v. Holding seminars and conferences on key issues to inculcate awareness and improve understanding of subjects often used to preach extremism.
Q: Do you think that universities and other higher education institutions are doing enough to stop students from developing an extremist mindset?
A: Given the new realities discussed above, universities and higher education institutions will need to strategise and enhance efforts to control the threat of radicalisation.
Q: Do you plan on taking action against those institutions that fail to protect their students from exposure to extremist ideas?
A: The HEC, in consultation with heads of higher education institutions, is already involved in discussing the role of the university faculty and management in curbing and discouraging such occurrences. We are looking to engage students and encourage them to get involved in positive educational activities for personal development.
Q: Do you think that higher education institutions should take help from law enforcement agencies in this regard?
A: There is a need to identify weak areas and gaps to control the situation and seek the support of relevant institutions on a selective basis.
Q: Has the HEC asked universities to generate counter-narratives against extremism?
A: Yes, the Higher Education Commission took up the issue at the Vice Chancellors Conference, where we discussed possible weaknesses and ways to control them. The issue had been earlier taken up at a recent seminar jointly organised by the Inter-Services Public Relations, the military’s media affairs wing, and the HEC where all vice chancellors were informed about the existing situation and their roles and responsibilities in this regard.
Q: What counter-narratives could universities create to prevent students and teachers from falling into the trap of extremism?

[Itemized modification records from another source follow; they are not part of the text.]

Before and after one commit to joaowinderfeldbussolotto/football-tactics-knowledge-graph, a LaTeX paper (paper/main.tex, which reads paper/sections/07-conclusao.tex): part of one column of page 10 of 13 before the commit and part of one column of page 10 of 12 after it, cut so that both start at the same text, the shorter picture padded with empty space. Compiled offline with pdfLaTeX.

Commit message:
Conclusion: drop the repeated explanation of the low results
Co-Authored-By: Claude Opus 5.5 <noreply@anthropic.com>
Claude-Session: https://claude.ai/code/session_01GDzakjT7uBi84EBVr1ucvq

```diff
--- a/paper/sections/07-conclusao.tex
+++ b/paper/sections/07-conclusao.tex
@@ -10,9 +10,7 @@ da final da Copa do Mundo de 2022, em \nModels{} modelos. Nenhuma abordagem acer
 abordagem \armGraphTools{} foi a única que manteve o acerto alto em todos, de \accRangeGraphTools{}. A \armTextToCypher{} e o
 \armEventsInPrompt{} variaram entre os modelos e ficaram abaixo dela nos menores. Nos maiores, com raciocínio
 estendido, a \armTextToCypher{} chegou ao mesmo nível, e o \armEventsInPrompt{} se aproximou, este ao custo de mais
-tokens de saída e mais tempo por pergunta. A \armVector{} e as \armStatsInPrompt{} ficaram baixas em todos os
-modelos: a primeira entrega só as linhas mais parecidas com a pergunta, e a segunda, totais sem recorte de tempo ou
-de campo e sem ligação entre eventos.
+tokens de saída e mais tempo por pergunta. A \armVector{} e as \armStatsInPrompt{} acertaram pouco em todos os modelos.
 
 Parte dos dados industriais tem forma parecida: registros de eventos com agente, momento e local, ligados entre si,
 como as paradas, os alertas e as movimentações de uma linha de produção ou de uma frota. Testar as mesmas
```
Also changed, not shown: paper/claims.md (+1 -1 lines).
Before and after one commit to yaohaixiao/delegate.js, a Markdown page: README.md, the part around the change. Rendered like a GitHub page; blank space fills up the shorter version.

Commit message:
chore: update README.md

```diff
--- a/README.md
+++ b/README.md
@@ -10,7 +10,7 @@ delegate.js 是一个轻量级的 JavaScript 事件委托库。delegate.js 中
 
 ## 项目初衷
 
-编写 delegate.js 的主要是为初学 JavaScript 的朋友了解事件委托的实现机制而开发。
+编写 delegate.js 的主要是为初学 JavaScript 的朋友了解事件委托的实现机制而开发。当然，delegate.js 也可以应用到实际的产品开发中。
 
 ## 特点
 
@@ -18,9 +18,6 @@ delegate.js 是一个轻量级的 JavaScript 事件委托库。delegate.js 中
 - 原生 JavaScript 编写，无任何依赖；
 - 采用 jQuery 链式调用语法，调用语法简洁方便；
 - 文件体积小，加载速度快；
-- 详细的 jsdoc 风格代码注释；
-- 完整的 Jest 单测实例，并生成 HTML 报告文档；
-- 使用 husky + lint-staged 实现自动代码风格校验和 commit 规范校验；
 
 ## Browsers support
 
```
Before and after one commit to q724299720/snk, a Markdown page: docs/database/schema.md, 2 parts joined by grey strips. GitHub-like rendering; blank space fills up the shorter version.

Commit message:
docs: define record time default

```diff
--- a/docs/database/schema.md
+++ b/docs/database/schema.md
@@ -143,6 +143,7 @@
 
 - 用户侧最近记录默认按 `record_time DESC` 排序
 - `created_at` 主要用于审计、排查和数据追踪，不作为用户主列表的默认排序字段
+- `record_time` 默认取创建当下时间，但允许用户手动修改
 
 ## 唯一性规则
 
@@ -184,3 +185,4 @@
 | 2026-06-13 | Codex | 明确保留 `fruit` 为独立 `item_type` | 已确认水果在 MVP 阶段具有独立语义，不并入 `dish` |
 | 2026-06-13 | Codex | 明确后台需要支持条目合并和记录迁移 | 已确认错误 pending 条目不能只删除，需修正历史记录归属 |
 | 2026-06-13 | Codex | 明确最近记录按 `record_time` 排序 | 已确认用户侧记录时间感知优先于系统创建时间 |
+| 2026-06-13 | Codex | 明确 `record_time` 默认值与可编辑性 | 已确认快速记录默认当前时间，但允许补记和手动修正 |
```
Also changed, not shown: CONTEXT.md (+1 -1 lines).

A: Islam is a religion of peace which teaches respect for life, property and the dignity of people. We need to preach the teachings of Islam and illustrate, using modern multi-media tools, how Prophet Muhammad (PBUH) had responded to various challenges of extremism and radicalism during his life.
Q: Do you think that law enforcement agencies have done enough to keep militants away from universities?
A: There is always room for improvement, and we would prefer to address the situation by improving the participation of stakeholders, and through coordination and monitoring.
Q: Do you need the government’s support in fighting this challenge?
Ans: Yes. We do rely on the government for political, financial and administrative help in order to check radicalisation and to involve students in gainful and productive activities.
Published in Dawn, September 7th, 2017